If you use Ancestry.com to research your Irish ancestors, you’ve probably encountered civil registration records that list three-month or one-year time-spans for an event such as birth, marriage or death. Believe or not, that date doesn’t show when your ancestor was born, married or died.
For example, I found an Irish Civil Registration Births Index record for Sabina Gallagher, which noted show was born in April, May or June of 1884, but she was actually born on 4 March 1884. The thing I skipped over when I first encountered this source is the data label “Date of Registration.” Believe it or not, that date is when Sabina’s birth was registered with the state, not when she was born.
So why did it take so long for her birth to get registered?
In 1864, England passed a law requiring that all births, marriages and deaths be reported to a local registrar, typically for the local Poor Law Union—a geographic division within Ireland. If the event wasn’t registered, you would be fined.
Put yourself back in 1865: you’re a poor Irish farmer, subsisting off a tiny parcel of land in a rural townland when your wife gives birth to a baby. Assuming you even know about the new law—which you probably don’t, because news is spread only through word of mouth—the Poor Law Union register is ten miles away by a dirt road. It’s a day’s journey roundtrip when the roads are dry, but spring rains have turned that road into mud a foot deep. You’re busy planting crops for the next few weeks, so you put it off. Then maybe you get sick and put off the trip again. It might be months before you make the journey to register the birth of your child.
Or maybe you’re a midwife in 1880 who delivers a dozen or more babies a month, and you make the trip once a month, rather than every time a baby was born.
On top of that, you’re Roman Catholic, and you’ve been treated little better than a serf for hundreds of years, so you really don’t want to cooperate with the English anyway. Maybe you delay reporting it for as long as you can without risking the fine.
Back to you and me and today. So… what do you do with the index? If you haven’t watched my first video on Irish Catholic genealogy, you have to assume that there are multiple people with the same name, and if you’re trying to match your ancestor’s birth date recorded on a U.S. document with an Irish document, the index isn’t going to cut it. You have to see the full document.
Now, just a few years ago, this meant filling out a form and mailing it in to the General Register’s Office in County Roscommon. Sometimes the folks at the GRO would catch your mistakes. There were two Sabina Gallaghers born in County Mayo in 1884. I ordered the wrong one, but the GRO noted my error and sent me the right one.

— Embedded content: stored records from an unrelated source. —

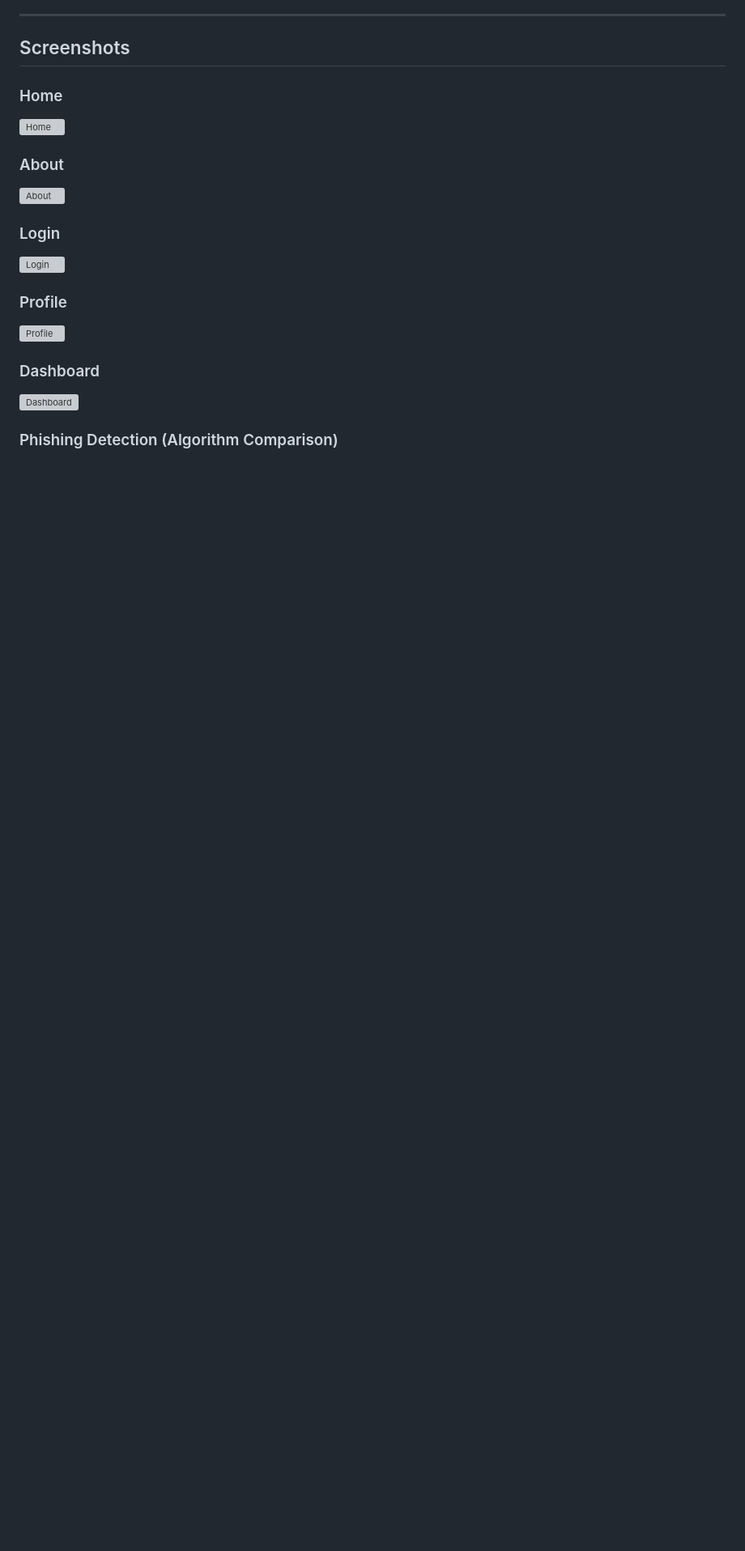
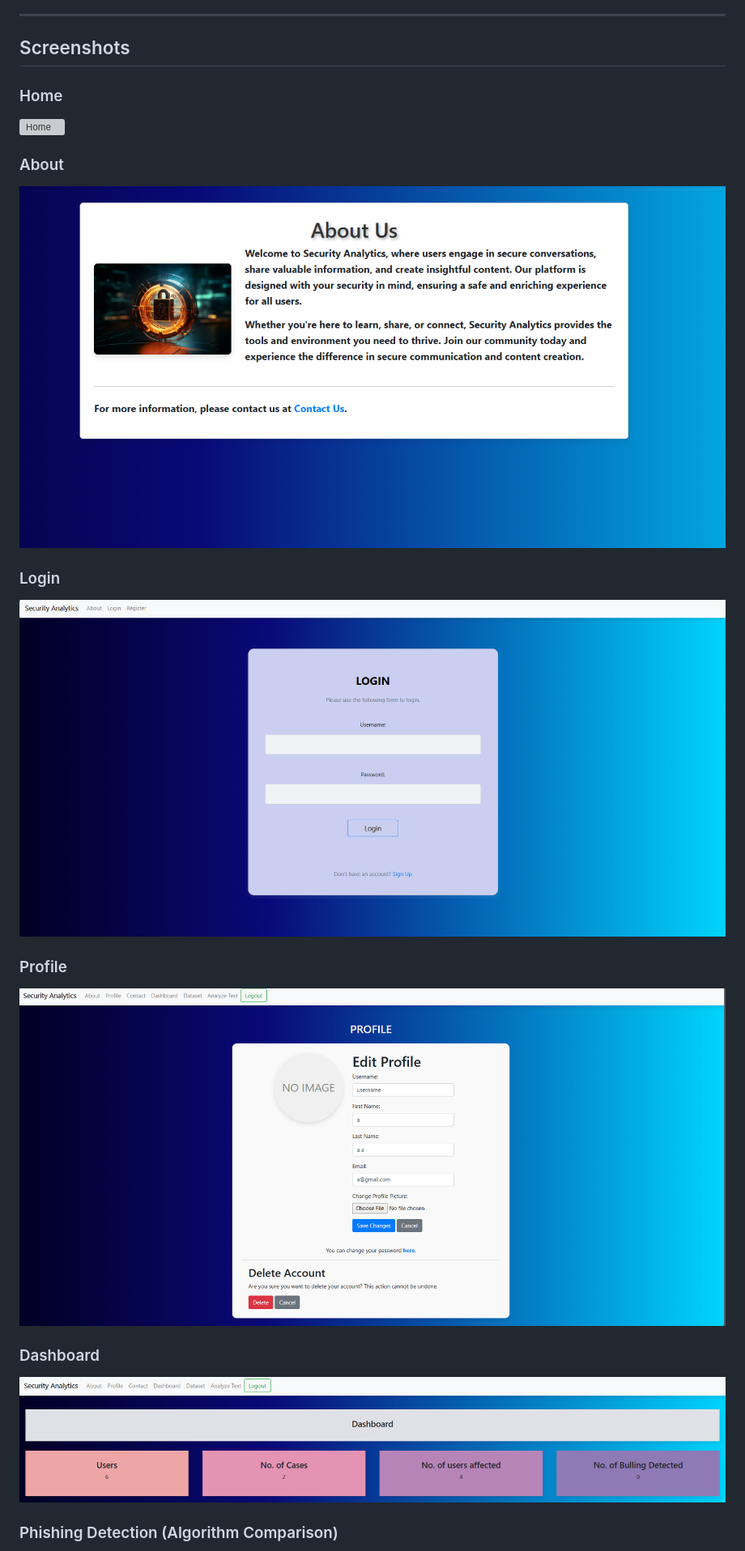
Before and after one commit to agszn/PhishingDetection, a Markdown page: README.md, the part around the change printed below. Shown: that part at 81% size. Drawn GitHub-style; blank space fills up the shorter version; grey boxes are pictures that could not be loaded.

```diff
--- a/README.md
+++ b/README.md
@@ -21,14 +21,14 @@
 
 ### About
-![About](assets/images/about.png)
+![About](asset/images/about.png)
 
 ### Login
-![Login](assets/images/login.png)
+![Login](asset/images/login.png)
 
 ### Profile
-![Profile](assets/images/profile.png)
+![Profile](asset/images/profile.png)
 
 ### Dashboard
-![Dashboard](assets/images/dashboard.png)
+![Dashboard](asset/images/dashboard.png)
 
 ### Phishing Detection (Algorithm Comparison)
```
Also changed, not shown: other parts of README.md (+6 -6 lines).
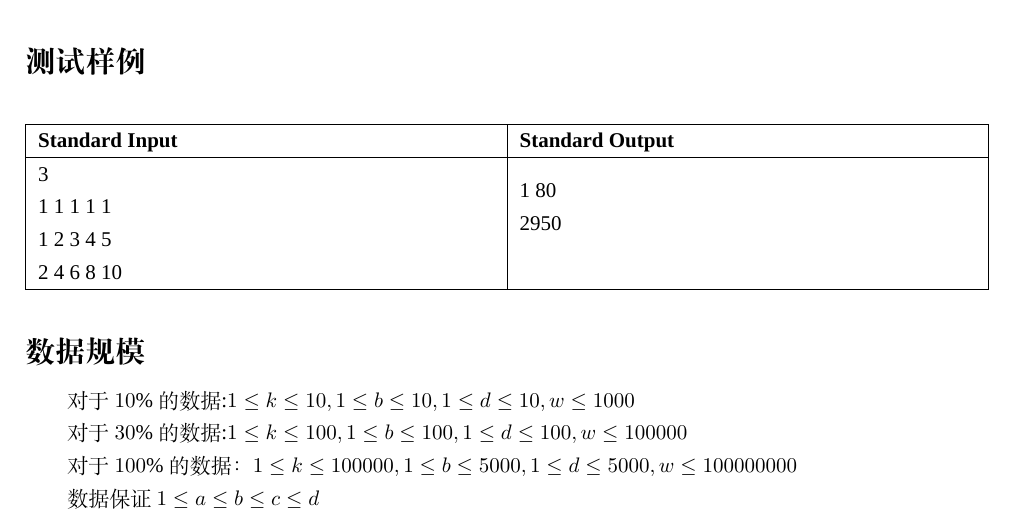
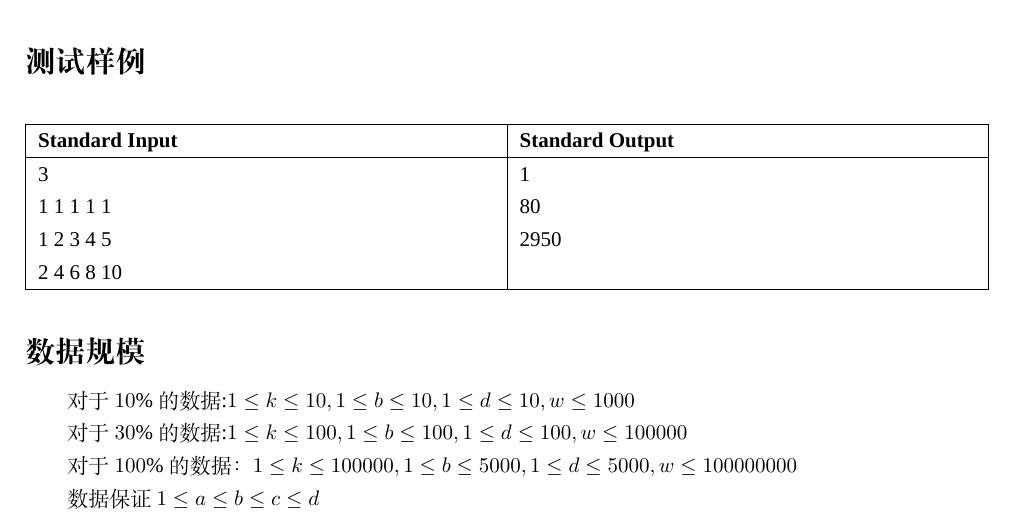
Before and after one commit to NogiNonoka/CPCStatement, a LaTeX document (statements.tex, which reads problem/G.tex): part of page 11 of 14, cut so that both start at the same text. Compiled offline with XeLaTeX; a missing font is replaced by an installed copy or a similar font.

Commit message:
fix(statements/G)

```diff
--- a/problem/G.tex
+++ b/problem/G.tex
@@ -39,7 +39,7 @@ Memory limit: 512MB \par
         1 2 3 4 5 \\
         2 4 6 8 10 \\
     } & \tablecell{
-        1
+        1 \\
         80 \\
         2950 \\
         \\
```
Also changed, not shown: example/statements.pdf.
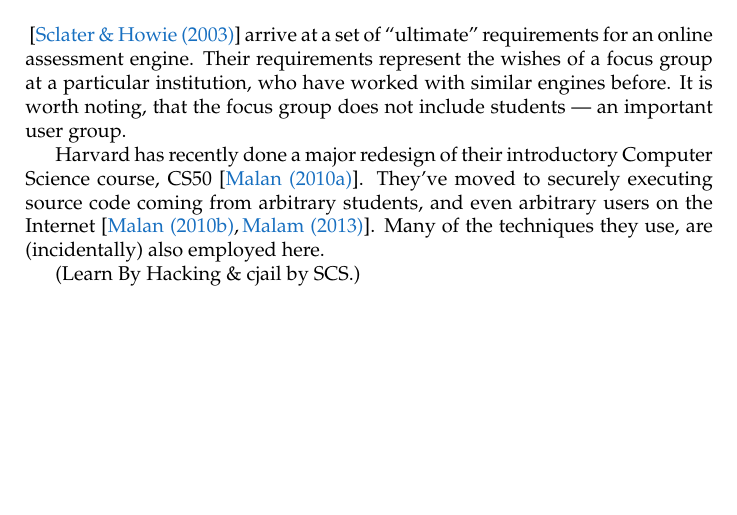
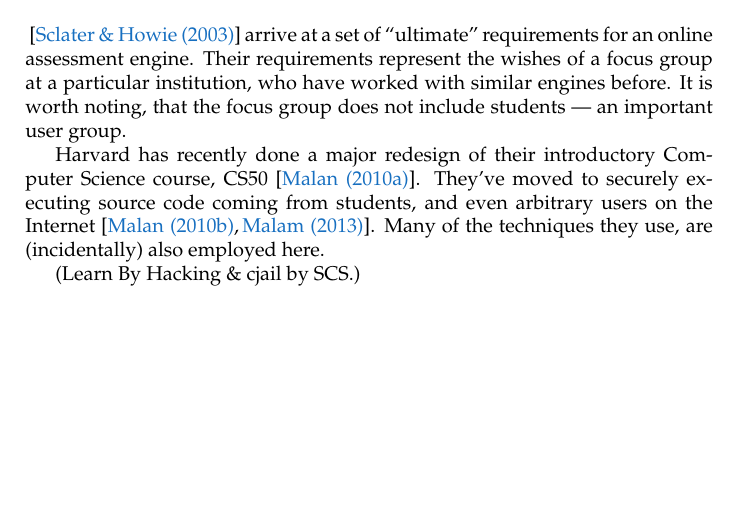
Before and after one commit to oleks/onlineta, a LaTeX thesis (report/root.tex, which reads report/introduction/related-work.tex): part of page 16 of 61, cut so that both start at the same text. Compiled offline with pdfLaTeX.

Commit message:
double arbitrary

```diff
--- a/report/introduction/related-work.tex
+++ b/report/introduction/related-work.tex
@@ -10,7 +10,7 @@ important user group.
 
 Harvard has recently done a major redesign of their introductory Computer
 Science course, CS50\cite{malan-2010a}. They've moved to securely executing
-source code coming from arbitrary students, and even arbitrary users on the
+source code coming from students, and even arbitrary users on the
 Internet\cite{malan-2010b,malan-2013}. Many of the techniques they use, are
 (incidentally) also employed here.
 
```
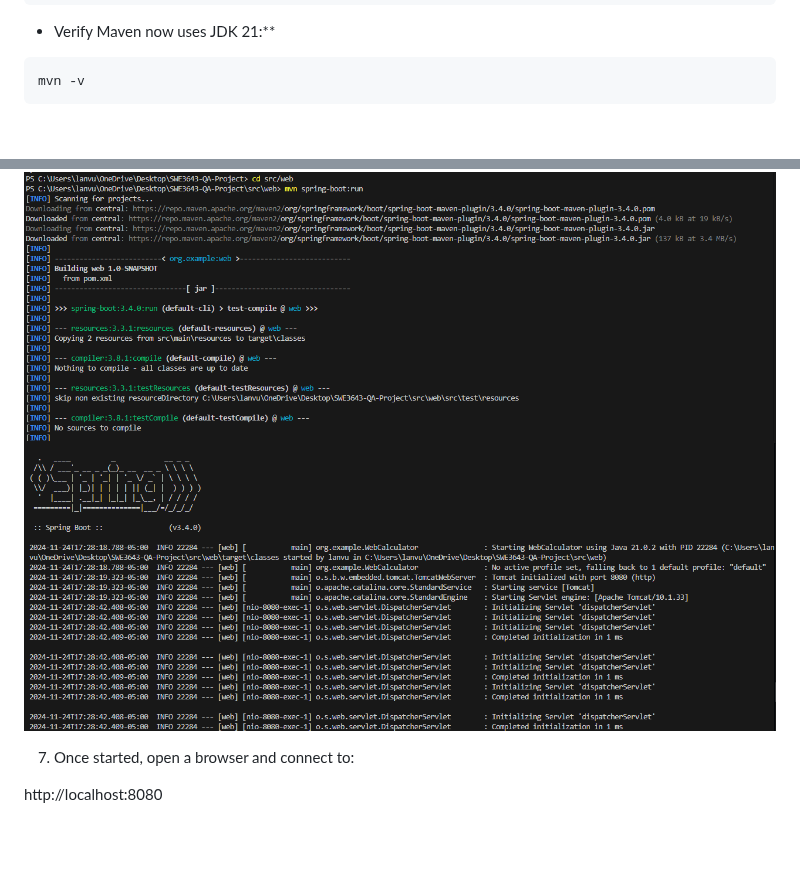
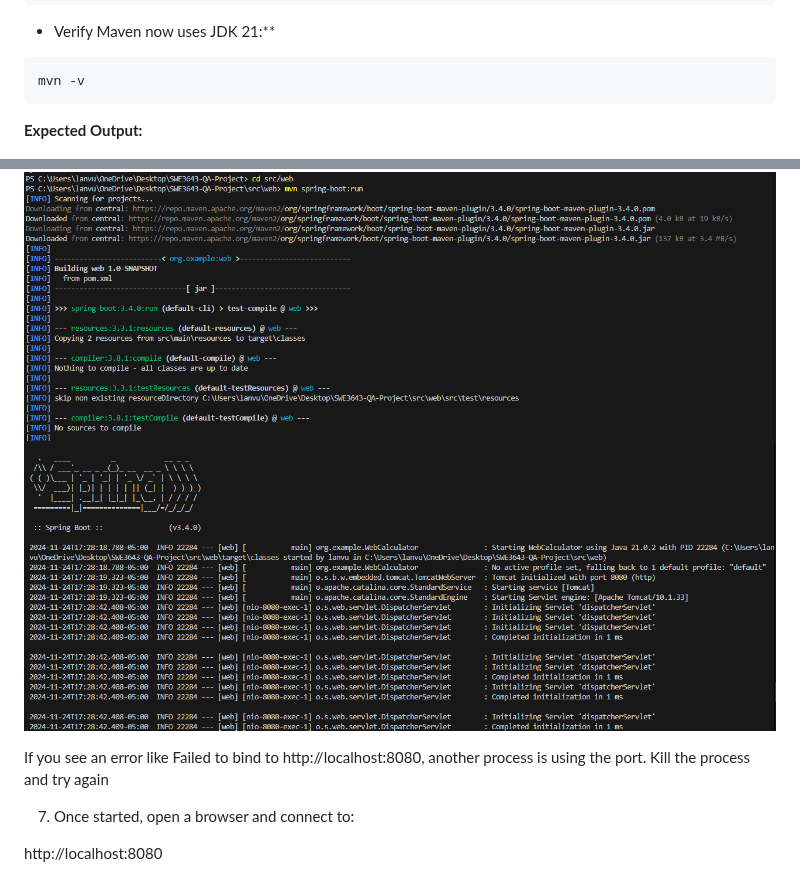
Before and after one commit to ninuljaja/SWE3643-Fall2024-Project, a Markdown page: README.md, 2 parts joined by grey strips. GitHub-like rendering; blank space fills up the shorter version.

````diff
--- a/README.md
+++ b/README.md
@@ -195,6 +197,9 @@ Maven uses the JDK specified in your JAVA_HOME environment variable.
 ```bash
 mvn -v
 ```
+
+**Expected Output:**
+
 ![alt text](image-1.png)
 
 **Install Node.js from the [official site](https://nodejs.org/).**
@@ -251,6 +256,8 @@ mvn spring-boot:run
 ![alt text](image-4.png)
 ![alt text](image-5.png)
 
+If you see an error like Failed to bind to http://localhost:8080, another process is using the port. Kill the process and try again
+
 7. Once started, open a browser and connect to:
 
 http://localhost:8080
````
Also changed, not shown: other parts of README.md (+3 -1 lines).
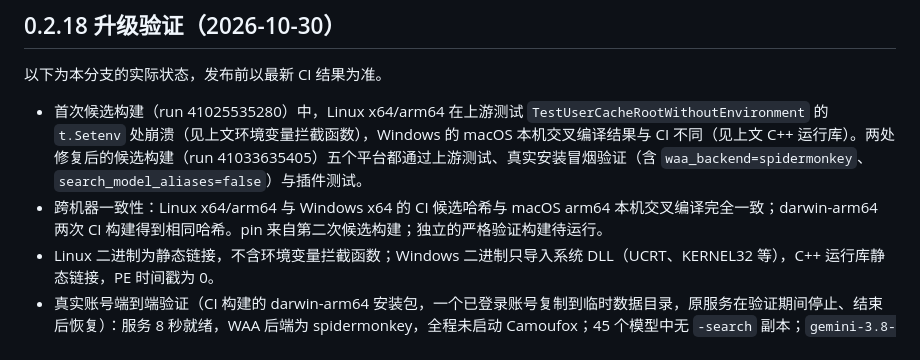
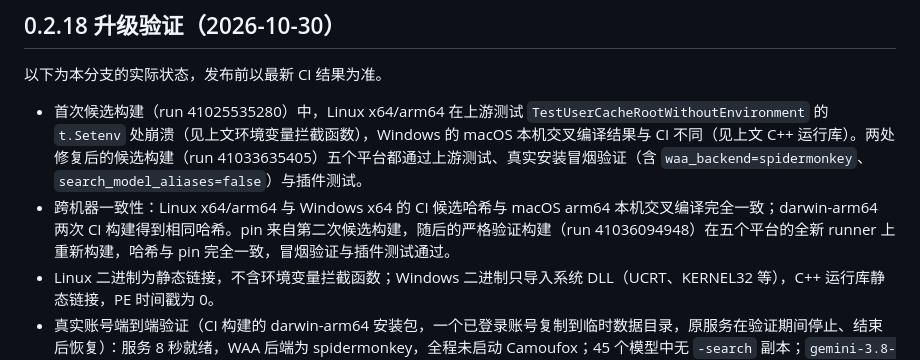
Before and after one commit to BUKOWSKIREAL/magpie-gemini-web, a Markdown page: docs/studio-release.md, the part around the change. GitHub-like rendering.

Commit message:
docs: record the strict 0.2.18 verification run
Co-Authored-By: Claude Opus 5.5 <noreply@anthropic.com>

```diff
--- a/docs/studio-release.md
+++ b/docs/studio-release.md
@@ -98,7 +98,7 @@ AI_STUDIO_TEST_ARCHIVE=/absolute/path/to/archive.tar.gz npm test
 以下为本分支的实际状态，发布前以最新 CI 结果为准。
 
 - 首次候选构建（run 41025535280）中，Linux x64/arm64 在上游测试 `TestUserCacheRootWithoutEnvironment` 的 `t.Setenv` 处崩溃（见上文环境变量拦截函数），Windows 的 macOS 本机交叉编译结果与 CI 不同（见上文 C++ 运行库）。两处修复后的候选构建（run 41033635405）五个平台都通过上游测试、真实安装冒烟验证（含 `waa_backend=spidermonkey`、`search_model_aliases=false`）与插件测试。
-- 跨机器一致性：Linux x64/arm64 与 Windows x64 的 CI 候选哈希与 macOS arm64 本机交叉编译完全一致；darwin-arm64 两次 CI 构建得到相同哈希。pin 来自第二次候选构建；独立的严格验证构建待运行。
+- 跨机器一致性：Linux x64/arm64 与 Windows x64 的 CI 候选哈希与 macOS arm64 本机交叉编译完全一致；darwin-arm64 两次 CI 构建得到相同哈希。pin 来自第二次候选构建，随后的严格验证构建（run 41036094948）在五个平台的全新 runner 上重新构建，哈希与 pin 完全一致，冒烟验证与插件测试通过。
 - Linux 二进制为静态链接，不含环境变量拦截函数；Windows 二进制只导入系统 DLL（UCRT、KERNEL32 等），C++ 运行库静态链接，PE 时间戳为 0。
 - 真实账号端到端验证（CI 构建的 darwin-arm64 安装包，一个已登录账号复制到临时数据目录，原服务在验证期间停止、结束后恢复）：服务 8 秒就绪，WAA 后端为 spidermonkey，全程未启动 Camoufox；45 个模型中无 `-search` 副本；`gemini-3.8-flash` 文本（4 秒）、流式（3 秒）和图片输入（17 秒，答对左右两半颜色）正常；经插件用 `gemini-3.1-flash-image` 按 16:9 画图得到 1376×768 图片（9 秒）；错误密钥在 Gemini 接口上返回 400 `API_KEY_INVALID`，与插件的判断一致。
 - Google 登录（Camoufox 登录窗口）本次未验证：使用的是已登录账号。
```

But generally, you pay for your mistakes, receiving documents you don’t want.
Now, if you’re looking for records from the Republic of Ireland, it’s all digitized at irishgenealogy.ie.
If you’re looking for Northern Ireland, though, you still need to order the originals.